Restate, word for word, each entry that follows, but skip its pictures.
BEGIN RECORDS PROVIDED
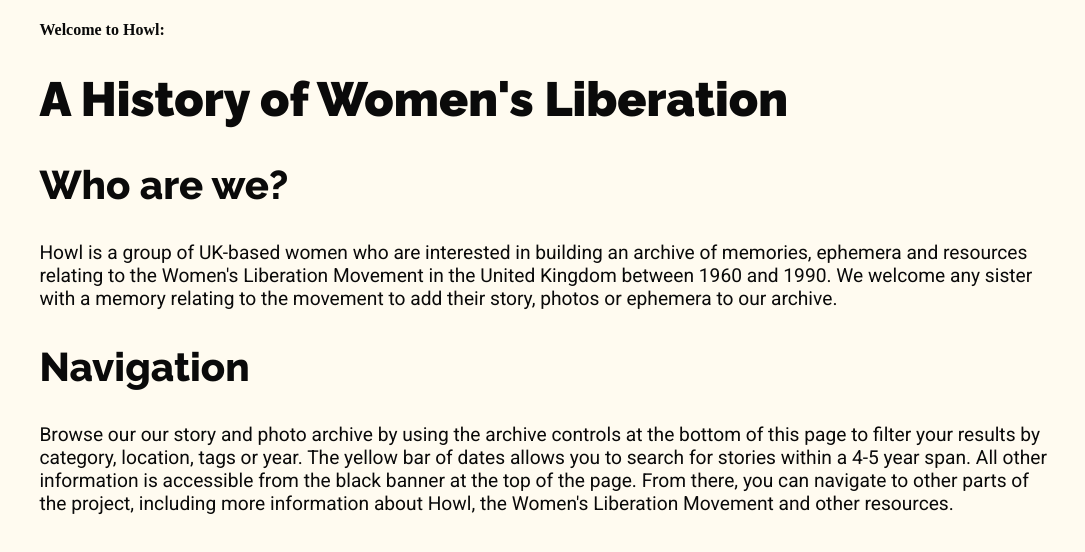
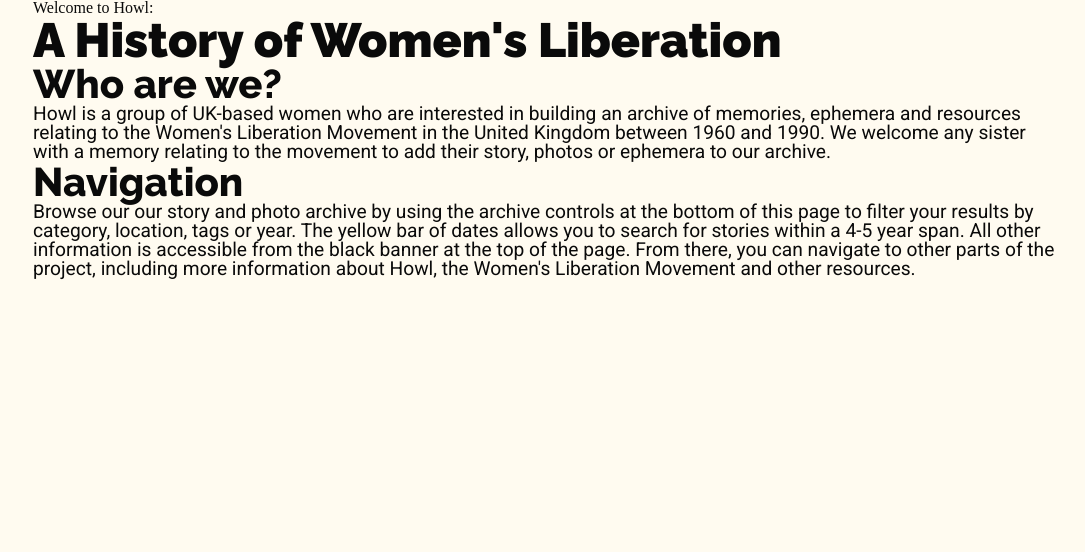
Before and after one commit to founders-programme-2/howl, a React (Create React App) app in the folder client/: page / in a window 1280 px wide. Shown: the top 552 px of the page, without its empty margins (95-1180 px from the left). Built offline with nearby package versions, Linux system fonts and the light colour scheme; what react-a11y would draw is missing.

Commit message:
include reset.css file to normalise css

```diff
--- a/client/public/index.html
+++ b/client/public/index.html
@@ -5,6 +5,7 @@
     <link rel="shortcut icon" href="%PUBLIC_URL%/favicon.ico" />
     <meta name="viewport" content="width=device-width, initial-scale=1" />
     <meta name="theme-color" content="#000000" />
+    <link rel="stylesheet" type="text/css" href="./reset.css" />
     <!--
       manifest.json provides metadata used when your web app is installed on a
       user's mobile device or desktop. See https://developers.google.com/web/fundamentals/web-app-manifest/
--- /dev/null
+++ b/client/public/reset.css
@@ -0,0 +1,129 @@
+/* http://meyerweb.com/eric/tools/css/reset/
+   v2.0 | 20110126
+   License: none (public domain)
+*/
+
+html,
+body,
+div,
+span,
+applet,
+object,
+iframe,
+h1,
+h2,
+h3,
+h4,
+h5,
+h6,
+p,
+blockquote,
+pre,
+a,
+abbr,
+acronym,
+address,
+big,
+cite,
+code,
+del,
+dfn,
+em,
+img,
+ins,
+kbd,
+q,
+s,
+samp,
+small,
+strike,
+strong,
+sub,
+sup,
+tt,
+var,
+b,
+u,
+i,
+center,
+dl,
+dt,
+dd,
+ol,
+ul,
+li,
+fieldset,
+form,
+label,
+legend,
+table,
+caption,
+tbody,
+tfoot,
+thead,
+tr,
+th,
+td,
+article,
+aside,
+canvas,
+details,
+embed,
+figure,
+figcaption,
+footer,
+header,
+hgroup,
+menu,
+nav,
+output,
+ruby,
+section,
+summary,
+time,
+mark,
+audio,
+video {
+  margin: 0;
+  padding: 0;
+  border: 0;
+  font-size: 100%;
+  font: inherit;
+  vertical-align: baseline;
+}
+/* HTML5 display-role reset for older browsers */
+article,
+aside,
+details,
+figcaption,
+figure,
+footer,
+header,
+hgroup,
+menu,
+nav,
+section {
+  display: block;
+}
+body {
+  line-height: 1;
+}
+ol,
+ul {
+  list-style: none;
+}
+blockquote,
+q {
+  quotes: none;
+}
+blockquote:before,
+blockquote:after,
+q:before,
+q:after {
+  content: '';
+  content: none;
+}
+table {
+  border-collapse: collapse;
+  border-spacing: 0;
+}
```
END RECORDS PROVIDED
■ EXERCISE SOLUTION ■
Before and after one commit to founders-programme-2/howl, a React (Create React App) app in the folder client/: page / in a window 1280 px wide. Shown: the top 552 px of the page, without its empty margins (95-1180 px from the left). Built offline with nearby package versions, Linux system fonts and the light colour scheme; what react-a11y would draw is missing.

Commit message:
include reset.css file to normalise css

```diff
--- a/client/public/index.html
+++ b/client/public/index.html
@@ -5,6 +5,7 @@
     <link rel="shortcut icon" href="%PUBLIC_URL%/favicon.ico" />
     <meta name="viewport" content="width=device-width, initial-scale=1" />
     <meta name="theme-color" content="#000000" />
+    <link rel="stylesheet" type="text/css" href="./reset.css" />
     <!--
       manifest.json provides metadata used when your web app is installed on a
       user's mobile device or desktop. See https://developers.google.com/web/fundamentals/web-app-manifest/
--- /dev/null
+++ b/client/public/reset.css
@@ -0,0 +1,129 @@
+/* http://meyerweb.com/eric/tools/css/reset/
+   v2.0 | 20110126
+   License: none (public domain)
+*/
+
+html,
+body,
+div,
+span,
+applet,
+object,
+iframe,
+h1,
+h2,
+h3,
+h4,
+h5,
+h6,
+p,
+blockquote,
+pre,
+a,
+abbr,
+acronym,
+address,
+big,
+cite,
+code,
+del,
+dfn,
+em,
+img,
+ins,
+kbd,
+q,
+s,
+samp,
+small,
+strike,
+strong,
+sub,
+sup,
+tt,
+var,
+b,
+u,
+i,
+center,
+dl,
+dt,
+dd,
+ol,
+ul,
+li,
+fieldset,
+form,
+label,
+legend,
+table,
+caption,
+tbody,
+tfoot,
+thead,
+tr,
+th,
+td,
+article,
+aside,
+canvas,
+details,
+embed,
+figure,
+figcaption,
+footer,
+header,
+hgroup,
+menu,
+nav,
+output,
+ruby,
+section,
+summary,
+time,
+mark,
+audio,
+video {
+  margin: 0;
+  padding: 0;
+  border: 0;
+  font-size: 100%;
+  font: inherit;
+  vertical-align: baseline;
+}
+/* HTML5 display-role reset for older browsers */
+article,
+aside,
+details,
+figcaption,
+figure,
+footer,
+header,
+hgroup,
+menu,
+nav,
+section {
+  display: block;
+}
+body {
+  line-height: 1;
+}
+ol,
+ul {
+  list-style: none;
+}
+blockquote,
+q {
+  quotes: none;
+}
+blockquote:before,
+blockquote:after,
+q:before,
+q:after {
+  content: '';
+  content: none;
+}
+table {
+  border-collapse: collapse;
+  border-spacing: 0;
+}
```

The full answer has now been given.